## What is expected
Give only the number of lines in the records below that contain the word "bold".

## Exercise materials
Start of Block
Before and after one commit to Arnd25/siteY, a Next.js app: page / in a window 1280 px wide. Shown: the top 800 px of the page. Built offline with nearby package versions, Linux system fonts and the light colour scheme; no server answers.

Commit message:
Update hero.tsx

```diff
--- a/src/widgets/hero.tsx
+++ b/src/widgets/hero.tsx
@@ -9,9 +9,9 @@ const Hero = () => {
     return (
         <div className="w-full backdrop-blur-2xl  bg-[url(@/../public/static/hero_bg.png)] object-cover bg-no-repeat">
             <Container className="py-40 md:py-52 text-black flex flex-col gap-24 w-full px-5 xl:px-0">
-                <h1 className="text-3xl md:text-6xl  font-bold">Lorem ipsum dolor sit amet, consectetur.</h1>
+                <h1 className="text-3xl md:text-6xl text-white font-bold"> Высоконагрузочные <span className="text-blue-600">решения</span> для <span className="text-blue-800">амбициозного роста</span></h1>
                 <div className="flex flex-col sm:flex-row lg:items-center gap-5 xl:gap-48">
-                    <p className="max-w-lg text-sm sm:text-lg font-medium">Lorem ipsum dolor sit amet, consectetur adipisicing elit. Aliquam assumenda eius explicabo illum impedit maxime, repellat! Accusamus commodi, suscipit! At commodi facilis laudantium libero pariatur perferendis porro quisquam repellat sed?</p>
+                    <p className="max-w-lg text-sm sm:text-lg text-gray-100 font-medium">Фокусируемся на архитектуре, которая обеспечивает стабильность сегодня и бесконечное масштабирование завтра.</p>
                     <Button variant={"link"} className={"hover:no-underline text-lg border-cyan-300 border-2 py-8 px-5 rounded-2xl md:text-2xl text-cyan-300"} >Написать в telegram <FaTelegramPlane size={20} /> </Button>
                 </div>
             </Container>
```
End of Block
## Completed exercise
2